First, introduce your standard package, which covers all the services you’ve talked about in your proposal. Then give the client two other options to choose from: a pared-down, less expensive package, and a deluxe package that involves a few extra services. Make sure to include a detailed breakdown of exactly what you’re charging for.
10. Terms and conditions
In any new working arrangement, it’s best if everyone knows what to expect up front. Include a terms and conditions section in your proposal that covers all the details the client needs to know before working with you. Lay out your ground rules and expectations, including when and how payments will be made, when work is due, how work will be delivered, and any responsibilities the client has during your partnership. Don’t be afraid to get in-depth – it’s better to include too many details than to have a conflict later over something you didn’t spell out.

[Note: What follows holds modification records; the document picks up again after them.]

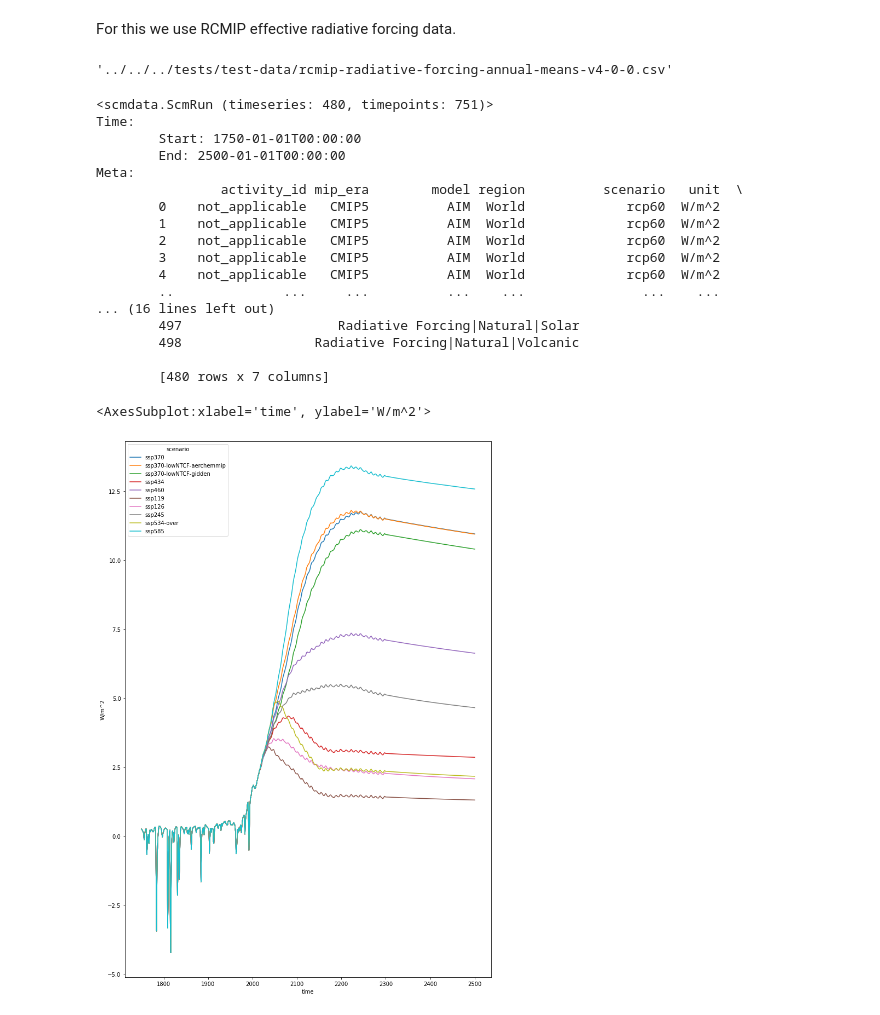
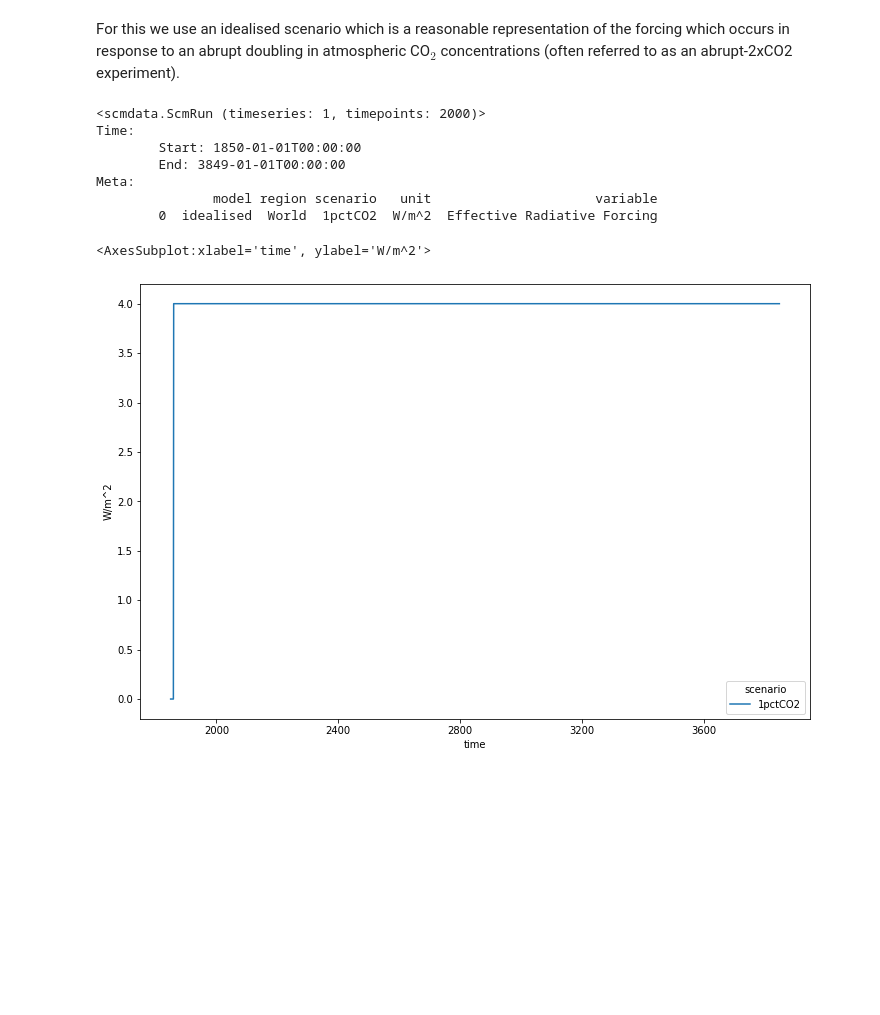
Before and after one commit to openscm/openscm-twolayermodel, a Jupyter notebook: docs/source/usage/one-layer-model.ipynb, the cells around one changed output. Saved outputs shown, nothing was run; the diff lists cells and outputs as text; code cells hidden in the pictures; blank space fills up the shorter version.

Commit message:
Fix one layer model notebook

```diff
--- a/docs/source/usage/one-layer-model.ipynb
+++ b/docs/source/usage/one-layer-model.ipynb
@@ -15,47 +17,39 @@ from scmdata import ScmRun, run_append
 from openscm_twolayermodel import TwoLayerModel
 
 import matplotlib.pyplot as plt
-# %% [markdown]
-For this we use RCMIP effective radiative forcing data.
-# %%
-DATA_PATH = os.path.join(
-    "..",
-    "..",
-    "..",
-    "tests",
-    "test-data",
-    "rcmip-radiative-forcing-annual-means-v4-0-0.csv",
-)
-DATA_PATH
-# %% [output]
-'../../../tests/test-data/rcmip-radiative-forcing-annual-means-v4-0-0.csv'
-# %%
-# NBVAL_IGNORE_OUTPUT
-scenarios = ScmRun(DATA_PATH, lowercase_cols=True).filter(scenario="historical", keep=False)
-scenarios
-# %% [output]
-<scmdata.ScmRun (timeseries: 480, timepoints: 751)>
-Time:
-        Start: 1750-01-01T00:00:00
-        End: 2500-01-01T00:00:00
-Meta:
-                activity_id mip_era        model region          scenario   unit  \
-        0    not_applicable   CMIP5          AIM  World             rcp60  W/m^2
-        1    not_applicable   CMIP5          AIM  World             rcp60  W/m^2
-        2    not_applicable   CMIP5          AIM  World             rcp60  W/m^2
-        3    not_applicable   CMIP5          AIM  World             rcp60  W/m^2
-        4    not_applicable   CMIP5          AIM  World             rcp60  W/m^2
-        ..              ...     ...          ...    ...               ...    ...
-... (16 lines left out)
-        497                    Radiative Forcing|Natural|Solar
-        498                 Radiative Forcing|Natural|Volcanic
-
-        [480 rows x 7 columns]
+# %% [markdown]
+For this we use an idealised scenario which is a reasonable representation of the forcing which occurs in response to an abrupt doubling in atmospheric CO$_2$ concentrations (often referred to as an abrupt-2xCO2 experiment).
+# %%
+run_length = 2000
+
+data = np.zeros(run_length)
+data[10 : ] = 4.0
+
+driver = ScmRun(
+    data=data,
+    index=1850 + np.arange(run_length),
+    columns={
+        "unit": "W/m^2",
+        "model": "idealised",
+        "scenario": "1pctCO2",
+        "region": "World",
+        "variable": "Effective Radiative Forcing",
+    },
+)
+driver
+# %% [output]
+<scmdata.ScmRun (timeseries: 1, timepoints: 2000)>
+Time:
+        Start: 1850-01-01T00:00:00
+        End: 3849-01-01T00:00:00
+Meta:
+               model region scenario   unit                     variable
+        0  idealised  World  1pctCO2  W/m^2  Effective Radiative Forcing
 # %%
 # NBVAL_IGNORE_OUTPUT
-fig = plt.figure(figsize=(12, 18))
+fig = plt.figure(figsize=(12, 8))
 ax = fig.add_subplot(111)
-scenarios.filter(variable="Effective Radiative Forcing").lineplot()
+driver.filter(variable="Effective Radiative Forcing").lineplot()
 # %% [output]
 <AxesSubplot:xlabel='time', ylabel='W/m^2'>
-[figure, old version]
+[figure, new version]
```
Also changed, not shown: parts of 18 cells of this notebook.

11. Case studies or testimonials
Close out your proposal with some examples of what your agency has done for other businesses. If you’ve worked with large or well-known companies, see if you can use them as examples. The name recognition factor will build trust with new clients. Include as many details as you can in your case studies (with the permission of the client involved, of course). Don’t just say you helped a client; prove it with numbers, statistics, and graphs. If you have testimonials from happy clients, you can also include them in this section.

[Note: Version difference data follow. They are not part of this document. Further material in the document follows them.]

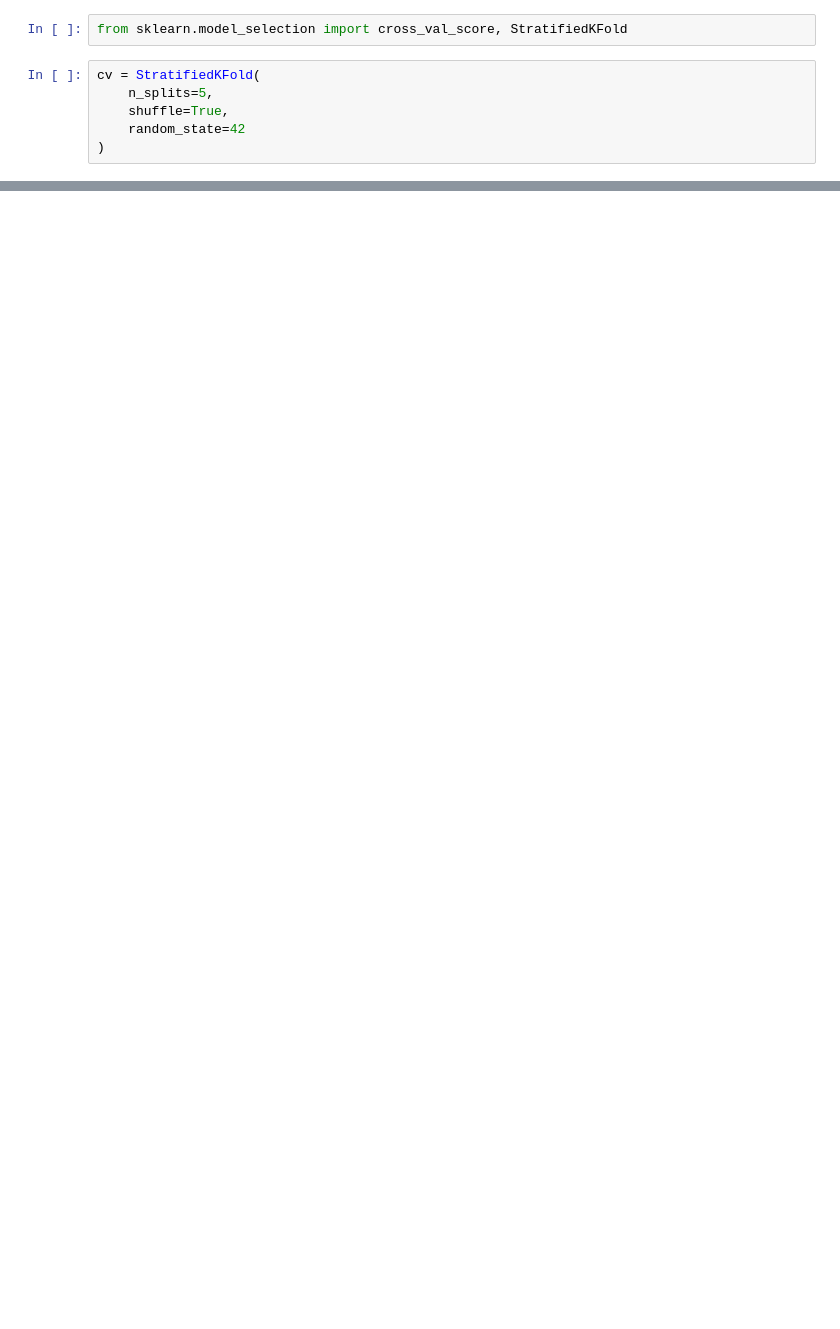
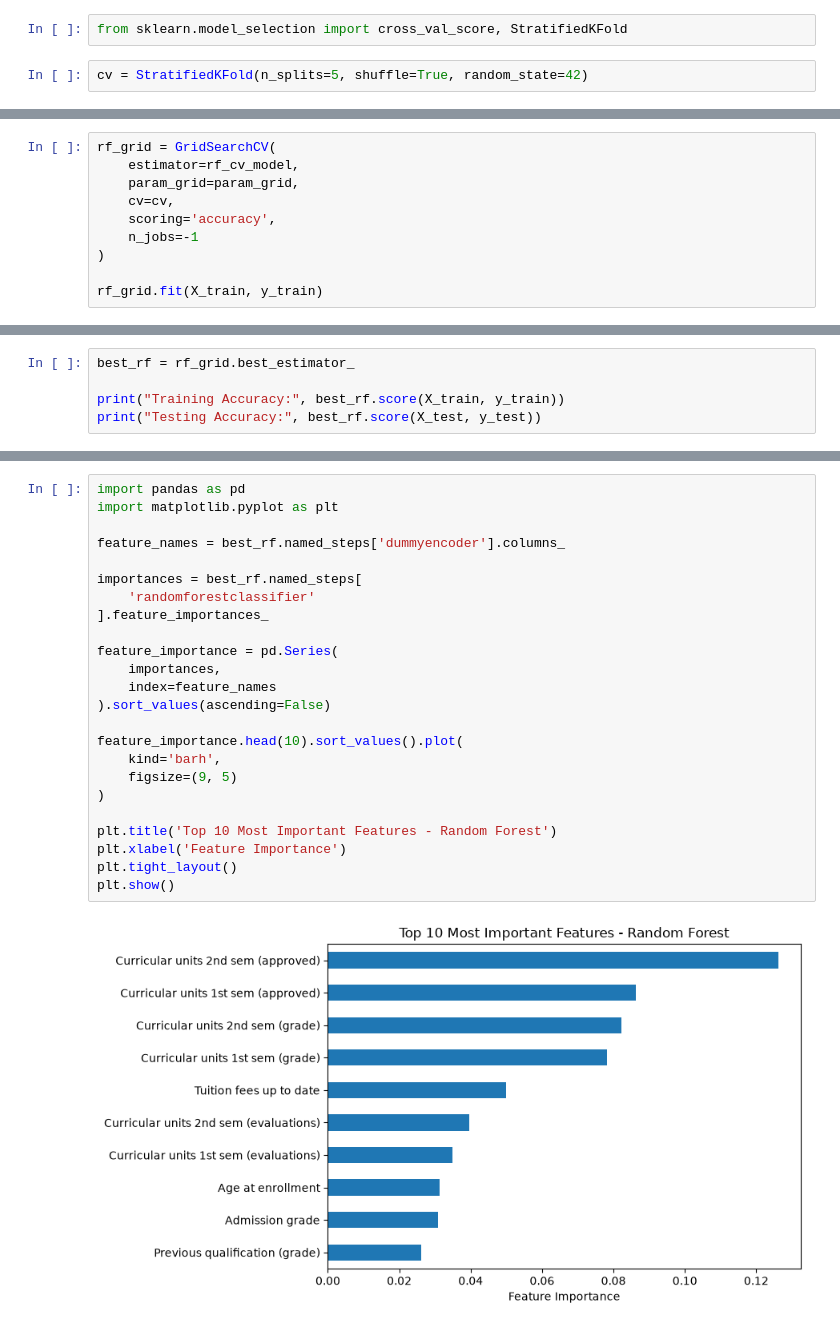
Before and after one commit to LucianaHamaji-2026408/CCT_ML_2026408, a Jupyter notebook: LucianaHamaji_CA1_ML.ipynb, the cells around one changed output, grey strips where cells are left out. Cells and saved outputs as stored; diff of their text form; blank space fills up the shorter version.

```diff
--- a/LucianaHamaji_CA1_ML.ipynb
+++ b/LucianaHamaji_CA1_ML.ipynb
@@ -270,8 +322,4 @@ rf_results_df
 # %%
 from sklearn.model_selection import cross_val_score, StratifiedKFold
 # %%
-cv = StratifiedKFold(
-    n_splits=5,
-    shuffle=True,
-    random_state=42
-)
+cv = StratifiedKFold(n_splits=5, shuffle=True, random_state=42)
@@ -277,0 +494,10 @@ cv = StratifiedKFold(
+# %%
+rf_grid = GridSearchCV(
+    estimator=rf_cv_model,
+    param_grid=param_grid,
+    cv=cv,
+    scoring='accuracy',
+    n_jobs=-1
+)
+
+rf_grid.fit(X_train, y_train)
@@ -277,0 +521,5 @@ cv = StratifiedKFold(
+# %%
+best_rf = rf_grid.best_estimator_
+
+print("Training Accuracy:", best_rf.score(X_train, y_train))
+print("Testing Accuracy:", best_rf.score(X_test, y_test))
@@ -277,0 +623,26 @@ cv = StratifiedKFold(
+# %%
+import pandas as pd
+import matplotlib.pyplot as plt
+
+feature_names = best_rf.named_steps['dummyencoder'].columns_
+
+importances = best_rf.named_steps[
+    'randomforestclassifier'
+].feature_importances_
+
+feature_importance = pd.Series(
+    importances,
+    index=feature_names
+).sort_values(ascending=False)
+
+feature_importance.head(10).sort_values().plot(
+    kind='barh',
+    figsize=(9, 5)
+)
+
+plt.title('Top 10 Most Important Features - Random Forest')
+plt.xlabel('Feature Importance')
+plt.tight_layout()
+plt.show()
+# %% [output]
+[figure, added]
```
Also changed, not shown: parts of 51 cells of this notebook.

12. Call to action
Don’t forget the call to action at the end of your proposal! Including one can make a big difference in how many clients actually follow up with you. Encourage the client to contact you right away so you can get started.

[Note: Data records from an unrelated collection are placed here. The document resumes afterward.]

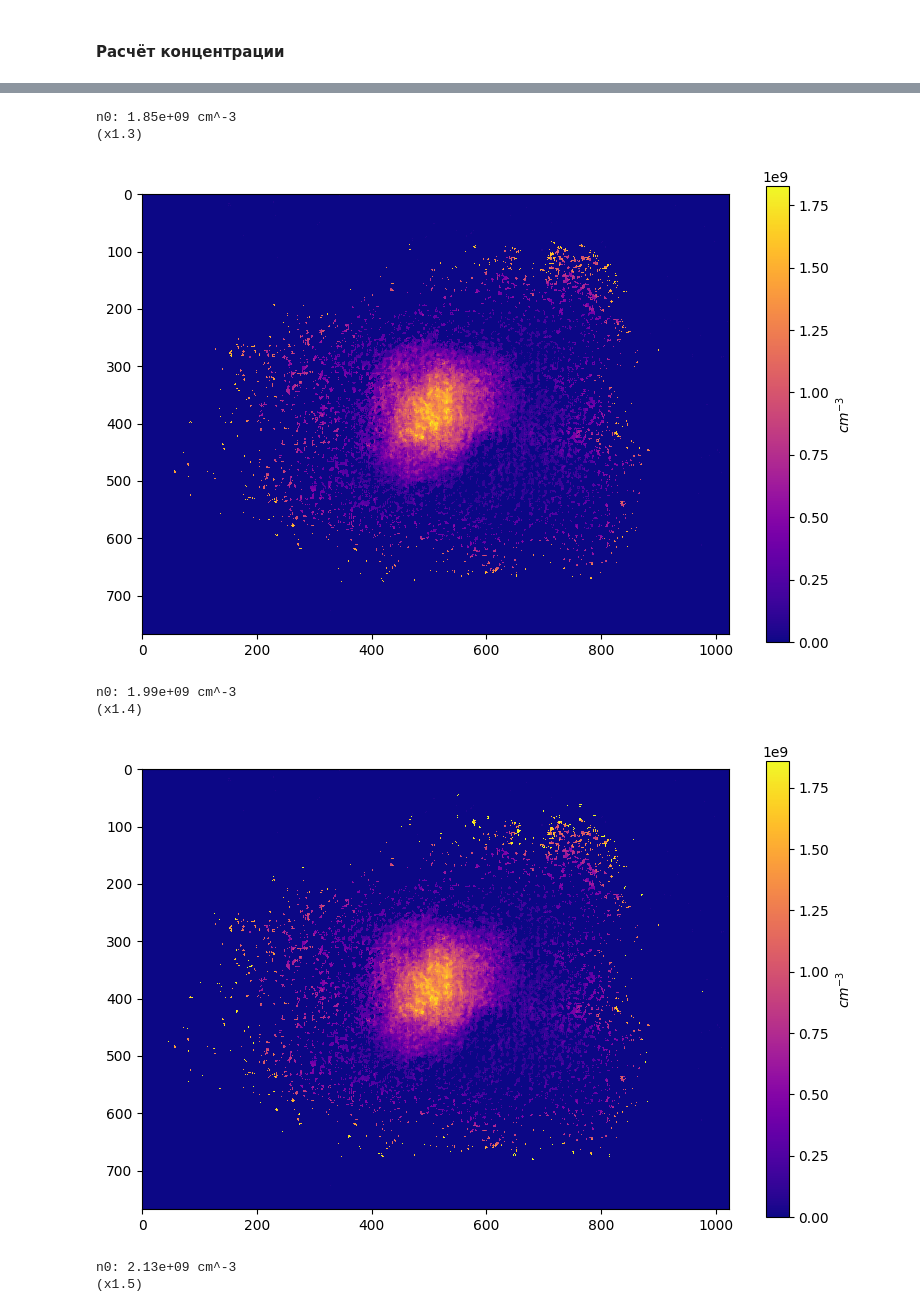
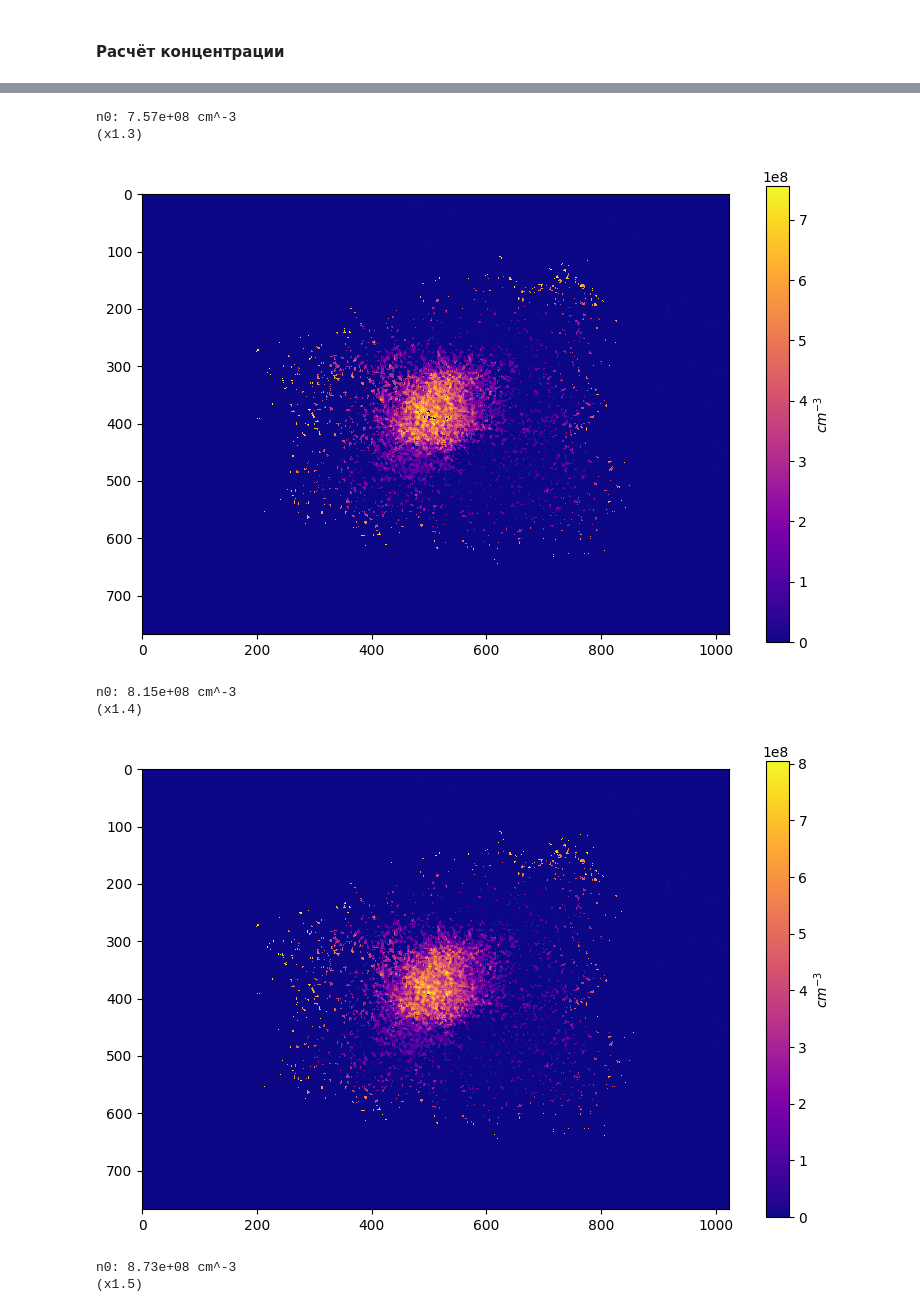
Before and after one commit to chekhyr/AbIm-soft, a Jupyter notebook: AI_Calcium.ipynb, the cells around one changed output, grey strips where cells are left out. Cells and saved outputs as stored; diff of their text form; code cells hidden in the pictures.

Commit message:
AbIm: tried to account for a uniform error of quantization of n0 measurements

```diff
--- a/AI_Calcium.ipynb
+++ b/AI_Calcium.ipynb
@@ -27,10 +27,10 @@ Kx_abs = 0.0006272973203202318
 # %% [markdown]
 #### Обработка поглощения
 # %%
-file_abs = "image_11"
+file_abs = "image_13"
 #directory = r"..//" #EXPERIMENTS
 #directory = r"../..//" #desktop
-directory = r"../2025-10-08_densityScan_b=115/d=6.51V//" #EXPERIMENTS
+directory = r"../2025-10-08_densityScan_b=115/d=6.37V//" #EXPERIMENTS
 
 '''Чтение и разбиение файла'''
 img = PIL.Image.open(directory + file_abs + ".tif") #initially a grayscale image
@@ -165,6 +165,8 @@ ________________________________
 #### Расчёт концентрации
 # %%
 '''Расчет пиковой концентрации.'''
-peak = -np.log(1-peak_abs)/(np.sqrt(2*np.pi)*w_abs*Kx_abs*crosssection)
+#peak = -np.log(1-peak_abs)/(np.sqrt(2*np.pi)*w_abs*Kx_abs*crosssection)
 print("peak: %.2e cm^-3" % peak)
+k=0.1
+print("Reading error: \033[31m%.3e\033[0m" % (k*peak))
 # %% [output]
@@ -172,8 +175,8 @@ peak: 1.42e+09 cm^-3
 # %%
 '''Профиль концентрации атомов n(x, y)'''
-for mul in range(10, 21, 1):
+for mul in range(10, 18, 1):
     n = -np.log(M)/(np.sqrt(2*np.pi)*w_abs*Kx_abs*crosssection).astype(np.float32)
-    n0 = (mul/10.0)*peak #медианное сглаживание портит амплитуду, поэтому её приходится поправлять
+    n0 = (k*mul)*peak #медианное сглаживание портит амплитуду, поэтому её приходится поправлять
     print("\nn0: %.2e cm^-3" % n0)
     print("(x%.1f)" % (mul/10.0))
 
@@ -205,8 +208,8 @@ n0: 1.70e+09 cm^-3
-n0: 1.85e+09 cm^-3
+n0: 7.57e+08 cm^-3
 (x1.3)
-[figure, old version]
+[figure, new version]
-n0: 1.99e+09 cm^-3
+n0: 8.15e+08 cm^-3
 (x1.4)
-[figure, old version]
+[figure, new version]
-n0: 2.13e+09 cm^-3
+n0: 8.73e+08 cm^-3
 (x1.5)
```
Also changed, not shown: parts of 6 cells of this notebook.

General Tips for Writing a SEO Proposal
First and foremost, personalize all your SEO proposals. It’s okay to use a template for the overall structure of the proposal, but the content in each section of the proposal should be personalized for every client. It’s usually obvious when a proposal has been copy-and-pasted, and while that approach might save you some time, it won’t impress customers. Remember, your potential clients are probably considering other agencies besides your own, and tailoring your proposals is a powerful way to stand out from the competition.
Appearances matter, so pay close attention to your formatting. If your proposal looks cheap, clients will get a negative impression of your agency, regardless of how well-written the proposal itself is. Aim for an organized, elegant layout, and incorporate plenty of white space on each page – this will help you avoid the “wall of text” effect.
Your client probably isn’t an SEO expert, so make your writing as clear and easy to follow as possible. Use a professional but down-to-earth tone, and avoid using too much technical language where you can avoid it. If you get stuck, think about how you would explain something to the client in person.
There are some great tools available for creating, sending, and signing SEO proposals. Proposify is one tool that offers a customizable template, making it easy to build personalized proposals for a wide variety of clients. Docusign is another tool that lets you send and sign documents digitally.
Proposify helps you streamline proposal creation with customizable templates.
Docusign gives you and your clients an easy way to send and sign paperwork.
Mastering the art of writing a killer SEO proposal is well worth the time and effort it takes. You’ll land more clients when all your proposals are personal, detailed, and well-thought-out. If you want to start improving your SEO proposals today, the key things to focus on include addressing each client’s pain points, making a strong case for why you can make the client’s life easier, and building trust so the client feels more comfortable committing to a working partnership.
Written by Joe Kindness
Joe is the CEO of AgencyAnalytics, but often spends his day programming, designing or executing marketing tasks. And like most Canadians, he can be found playing or watching hockey!